Here it is! A new malaprop post. As usual, I used real-life collected word abuses to create a helpful article, while destroying my own ability to spell correctly or see straight.
Malaprop count: 60. The “answer key” is below the post. (Please note that the “answers” are my best guesses and could themselves be incorrect.)
Many thanks to my generous malaprop-collectors. You can always send me more at writetozina at gmail dot com (which is my public email address that I check about twice a year, but am always happy to find messages there waiting for me).
If you have any attention of participating in National Novel Writing Month, this primmer will help make your novel as static as the latest best-sellers! Whether you’re an amnature who just dapples, or you’ll be hocking your book for publishment, these hints will give you the modevation you need. They are not just gimics, but true templets for success.
If your work is a memoir, it should be more than a travel log. Don’t sensor yourself; bear your soul. Your story should be teaming with cleaver whit. It should be inciteful.

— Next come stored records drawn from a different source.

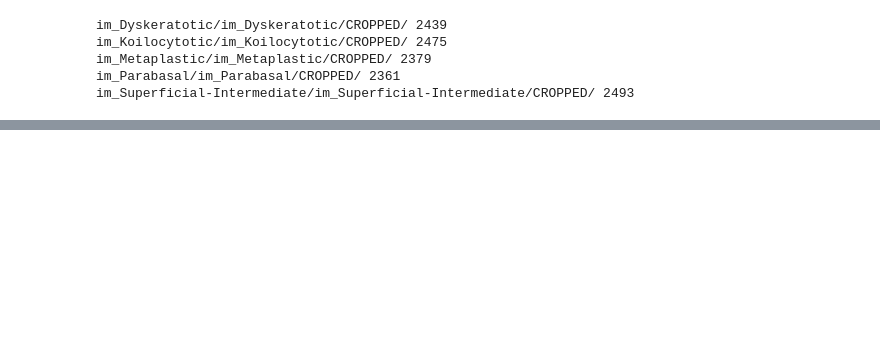
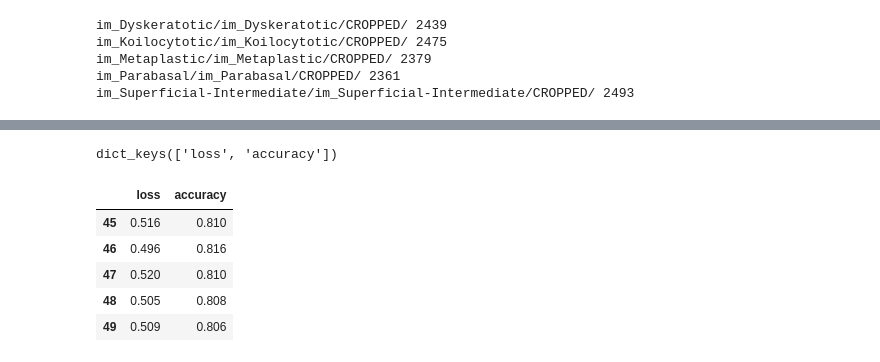
Before and after one commit to erinmcmahon26/Cervical_Cancer_Risk_Assessment, a Jupyter notebook: CervicalCancerImages.ipynb, the cells around one changed output, grey strips where cells are left out. Cells and saved outputs as stored; diff of their text form; code cells hidden in the pictures; blank space fills up the shorter version.

```diff
--- a/CervicalCancerImages.ipynb
+++ b/CervicalCancerImages.ipynb
@@ -355,0 +353,15 @@ Accuracy is: 77.1604938271605%
+# %%
+history_dict = nn.history
+history_dict.keys()
+# %% [output]
+dict_keys(['loss', 'accuracy'])
+# %%
+history_df=pd.DataFrame(history_dict)
+history_df.tail().round(3)
+# %% [output]
+|  | loss | accuracy |
+| 45 | 0.516 | 0.810 |
+| 46 | 0.496 | 0.816 |
+| 47 | 0.520 | 0.810 |
+| 48 | 0.505 | 0.808 |
+| 49 | 0.509 | 0.806 |
```
Also changed, not shown: parts of 42 cells of this notebook.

Specific details should be dually noted; one writer (name whithheld) wrote about his fraternal grandfather who was of Lebanese dissent, and went over his life with a magnafine glass. This kind of pain-staking research shades light on the story.
Now, let’s say your work is fictitional. If you want it to make a truly indelegible impression, to strike a cord, to have your readers pouring over your book until sleep alludes them, so that by the end of the story-ark they are balling their eyes out, here’s how:
Although your characters need enduring traits to make them likable, there has to be trouble in paradice. Smash your characters’ lives to smitherines and readers will emphasize with them. Give them malignant deceases. Describe the sha-grin of a dottering widow at a grave-sight. Show paupers who eek out a living, making due only with necessities but no niceties. Describe the heartwrending pain of a man who has been malled.
Also, nobody cares about a boring plutonic relationship, so make sure every relationship is equipt with conflict. Make your characters passionet! Ease drop on conversations to make your dialog suddle and realistic, so readers can be on your characters’ waive length.
If you follow this advice strickly and do lots of find tuning, you can be sure your work won’t be utter trite. Then you can play it by year, throwing in some poetic devices such as illiteration. Viola! You’re ready to send your quarry to the Editor and Chief.
quid essential (quintessential)
have any attention of (intention)
static (exciting, electric)
travel log (travelogue)
sensor myself (censor)
to bear one’s soul (bare)
dually noted (duly)
fraternal grandfather (paternal/maternal)
of Lebanese dissent (descent)
magnafine glass (magnifying)
shades light (sheds)
strike a cord (chord)
pouring over (poring)
sleep alludes someone (eludes)
story-ark (story arc)
balling one’s eyes out (bawling)
enduring traits (endearing)
grave sight (site)
eek out a living (eke)
making due (do)
only necessities, no niceties (luxuries)
plutonic relationship (platonic)
ease drop (eaves drop)
waive length (wave)
find tuning (fine)
utter trite (tripe)
play it by year (ear)
Editor and Chief (editor-in-chief)